With one of Scotland’s largest reservoirs, extensive woodlands, and the Meikle Bin peak of the Campsie Fells, it’s no wonder that Carron Valley has become such a popular destination for lovers of the outdoors.
Officially opened in 1939, the reservoir today provides water to roughly 135,000 people in the Forth valley and surrounding areas and is over 3 miles long.
There’s plenty to do while you’re here, including mountain biking trails, walks along the reservoir and into the surrounding woodland maintained by Forestry and Land Scotland, and even a reconstructed medieval fort to visit!
Planning Your Visit
By Car: Exit the M80 at Junction 7 onto the A803, following signs for Denny (A872). Once on the A872, follow the road for one mile then turn left to stay on the A872. After one mile, turn left at the sign for Fintry B818. Continue along the B818 for 8 miles. You will reach the Forestry Land operated car park on your left. The reservoir is just beyond this. We ask visitors to park in this car park.
Please plan your visit ahead and be prepared with alternative arrangements if no parking is available on site. Unfortunately, there are currently no public transport routes to the reservoir.

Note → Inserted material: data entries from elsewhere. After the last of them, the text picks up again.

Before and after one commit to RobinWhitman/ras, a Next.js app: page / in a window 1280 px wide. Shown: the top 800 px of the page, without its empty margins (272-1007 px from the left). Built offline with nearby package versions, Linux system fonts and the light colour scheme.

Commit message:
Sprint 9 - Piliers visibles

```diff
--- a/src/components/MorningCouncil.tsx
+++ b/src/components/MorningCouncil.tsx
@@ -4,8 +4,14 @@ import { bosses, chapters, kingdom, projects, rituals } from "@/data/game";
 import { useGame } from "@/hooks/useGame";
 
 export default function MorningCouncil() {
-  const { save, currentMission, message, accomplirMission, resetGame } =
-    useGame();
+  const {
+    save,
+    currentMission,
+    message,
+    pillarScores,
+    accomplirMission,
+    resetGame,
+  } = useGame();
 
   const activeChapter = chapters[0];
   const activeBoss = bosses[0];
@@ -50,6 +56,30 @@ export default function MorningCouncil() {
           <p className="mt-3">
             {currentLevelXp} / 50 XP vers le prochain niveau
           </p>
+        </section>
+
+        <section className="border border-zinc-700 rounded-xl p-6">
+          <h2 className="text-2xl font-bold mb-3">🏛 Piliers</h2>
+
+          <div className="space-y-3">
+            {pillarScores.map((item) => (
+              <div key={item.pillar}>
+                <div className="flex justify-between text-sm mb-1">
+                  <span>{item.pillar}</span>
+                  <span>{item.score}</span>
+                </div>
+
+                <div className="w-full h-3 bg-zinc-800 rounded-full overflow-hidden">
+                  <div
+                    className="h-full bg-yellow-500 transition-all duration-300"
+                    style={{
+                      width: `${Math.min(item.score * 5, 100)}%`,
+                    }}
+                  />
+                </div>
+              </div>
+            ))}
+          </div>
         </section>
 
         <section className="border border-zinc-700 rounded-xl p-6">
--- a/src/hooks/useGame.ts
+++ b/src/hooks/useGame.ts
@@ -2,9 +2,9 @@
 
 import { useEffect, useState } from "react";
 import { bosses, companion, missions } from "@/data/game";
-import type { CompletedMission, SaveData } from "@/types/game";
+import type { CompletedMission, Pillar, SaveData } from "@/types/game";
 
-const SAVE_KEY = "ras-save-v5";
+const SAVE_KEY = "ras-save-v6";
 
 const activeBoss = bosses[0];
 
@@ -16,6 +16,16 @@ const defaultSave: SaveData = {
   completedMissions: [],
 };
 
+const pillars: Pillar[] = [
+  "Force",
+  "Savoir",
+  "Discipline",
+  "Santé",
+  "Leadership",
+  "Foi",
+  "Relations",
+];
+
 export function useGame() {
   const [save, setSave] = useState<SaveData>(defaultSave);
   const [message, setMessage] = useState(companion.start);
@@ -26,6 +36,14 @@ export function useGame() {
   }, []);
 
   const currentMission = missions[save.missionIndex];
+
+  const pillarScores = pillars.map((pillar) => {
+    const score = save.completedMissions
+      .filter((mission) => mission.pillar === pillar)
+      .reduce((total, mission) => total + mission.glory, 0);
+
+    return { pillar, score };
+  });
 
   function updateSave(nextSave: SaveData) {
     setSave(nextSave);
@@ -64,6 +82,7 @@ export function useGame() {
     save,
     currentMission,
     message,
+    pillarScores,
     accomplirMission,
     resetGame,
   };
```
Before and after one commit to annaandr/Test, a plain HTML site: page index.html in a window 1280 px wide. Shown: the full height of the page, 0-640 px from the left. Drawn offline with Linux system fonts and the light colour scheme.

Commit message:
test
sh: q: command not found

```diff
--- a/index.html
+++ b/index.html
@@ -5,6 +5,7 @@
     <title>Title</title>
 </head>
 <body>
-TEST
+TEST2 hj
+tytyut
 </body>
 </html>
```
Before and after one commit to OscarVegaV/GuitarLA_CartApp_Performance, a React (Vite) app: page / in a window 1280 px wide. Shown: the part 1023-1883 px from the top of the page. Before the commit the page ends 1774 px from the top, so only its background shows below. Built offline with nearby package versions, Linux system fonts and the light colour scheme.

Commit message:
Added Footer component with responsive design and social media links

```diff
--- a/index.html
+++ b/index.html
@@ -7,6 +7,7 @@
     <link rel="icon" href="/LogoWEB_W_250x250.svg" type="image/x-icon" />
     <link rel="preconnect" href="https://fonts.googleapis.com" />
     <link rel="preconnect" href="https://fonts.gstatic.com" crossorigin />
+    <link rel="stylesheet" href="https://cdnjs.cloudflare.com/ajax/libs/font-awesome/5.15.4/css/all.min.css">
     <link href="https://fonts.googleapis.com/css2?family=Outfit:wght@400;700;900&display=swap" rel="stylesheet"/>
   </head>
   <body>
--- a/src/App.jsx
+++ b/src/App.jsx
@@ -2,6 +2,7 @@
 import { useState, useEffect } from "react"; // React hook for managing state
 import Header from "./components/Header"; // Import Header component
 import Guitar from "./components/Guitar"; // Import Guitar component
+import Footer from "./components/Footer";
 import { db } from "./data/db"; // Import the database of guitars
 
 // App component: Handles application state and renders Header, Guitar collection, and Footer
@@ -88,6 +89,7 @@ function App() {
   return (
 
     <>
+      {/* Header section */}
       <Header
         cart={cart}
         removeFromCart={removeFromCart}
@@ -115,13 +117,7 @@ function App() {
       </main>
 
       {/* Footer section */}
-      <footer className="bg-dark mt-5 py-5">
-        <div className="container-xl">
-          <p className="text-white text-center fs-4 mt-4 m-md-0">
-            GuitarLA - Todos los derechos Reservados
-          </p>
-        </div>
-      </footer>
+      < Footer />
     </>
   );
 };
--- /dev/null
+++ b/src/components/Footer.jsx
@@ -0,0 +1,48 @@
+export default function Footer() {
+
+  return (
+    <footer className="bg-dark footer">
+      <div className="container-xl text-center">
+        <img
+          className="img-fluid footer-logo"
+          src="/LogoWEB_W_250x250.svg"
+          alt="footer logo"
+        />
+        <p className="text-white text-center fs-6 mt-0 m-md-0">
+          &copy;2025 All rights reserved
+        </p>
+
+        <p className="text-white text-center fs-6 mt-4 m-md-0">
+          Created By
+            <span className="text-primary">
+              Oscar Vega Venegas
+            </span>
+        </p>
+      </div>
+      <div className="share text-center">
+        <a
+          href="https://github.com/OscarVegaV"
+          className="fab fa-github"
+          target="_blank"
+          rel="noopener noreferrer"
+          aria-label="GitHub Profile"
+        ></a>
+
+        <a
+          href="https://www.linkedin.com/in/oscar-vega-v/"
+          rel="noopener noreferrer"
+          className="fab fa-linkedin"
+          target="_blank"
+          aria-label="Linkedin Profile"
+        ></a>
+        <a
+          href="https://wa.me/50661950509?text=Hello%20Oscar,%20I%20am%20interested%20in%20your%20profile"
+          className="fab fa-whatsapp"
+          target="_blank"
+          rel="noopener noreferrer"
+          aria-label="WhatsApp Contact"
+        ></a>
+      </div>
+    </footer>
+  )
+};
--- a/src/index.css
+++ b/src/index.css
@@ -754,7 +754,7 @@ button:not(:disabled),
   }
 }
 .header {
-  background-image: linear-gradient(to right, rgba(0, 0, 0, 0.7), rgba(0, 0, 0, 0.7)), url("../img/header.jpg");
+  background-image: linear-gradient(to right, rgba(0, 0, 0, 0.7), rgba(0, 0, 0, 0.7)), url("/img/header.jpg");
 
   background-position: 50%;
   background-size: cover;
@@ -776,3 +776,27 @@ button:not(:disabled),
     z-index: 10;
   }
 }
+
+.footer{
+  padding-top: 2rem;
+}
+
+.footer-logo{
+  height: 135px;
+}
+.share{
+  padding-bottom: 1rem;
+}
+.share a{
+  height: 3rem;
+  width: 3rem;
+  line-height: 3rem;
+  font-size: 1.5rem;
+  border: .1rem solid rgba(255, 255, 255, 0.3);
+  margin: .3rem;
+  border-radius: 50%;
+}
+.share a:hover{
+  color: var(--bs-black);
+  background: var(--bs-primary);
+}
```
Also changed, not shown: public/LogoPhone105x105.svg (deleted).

- Toilets, operated by Forestry and Land Scotland
- Car park operated by Forestry and Land Scotland
- Picnic Area
- There are pathways, but many of them are rough and can be muddy after periods of rain. Suggested walks at site can be found on the Walk Highland and Forestry Land websites
- Trout fishing
- Don’t miss the Duncarron Medieval Fort located near to the car park
Safety and Respect
Operations: The reservoirs are a working site and as a result, operational activity is often taking place. If there is a chance work could impact your visit, details will be shared via this webpage.
Water Safety: Carron Valley also has an air curtain next to the dam structure at the east end of the site. This is an important water quality feature which releases millions of bubbles, aerating the water to disperse potential impurities like algae. But these bubbles create negative buoyancy, so if you swam into this area, you would struggle to stay afloat. That goes for boats too. We ask visitors to stay away from these, and any other operational infrastructure, if taking to the water.
Find more information on water safety at reservoirs here.
Camping: While wild camping is enabled through the Scottish Outdoor Access Code, this should not take place near any housing. Fires should be small, ideally using a stove, and not be under the tree canopy. Wild camping is lightweight and leaves absolutely no trace.
Respect for Others: The reservoirs are enjoyed by a wide range of visitors. Everyone has a right to access, and we ask that everyone exercises their rights respectfully and responsibly.
Antisocial behaviour has been an issue at this reservoir and will not be tolerated. Regular patrols by Police Scotland take place and any concerns should be reported to them directly.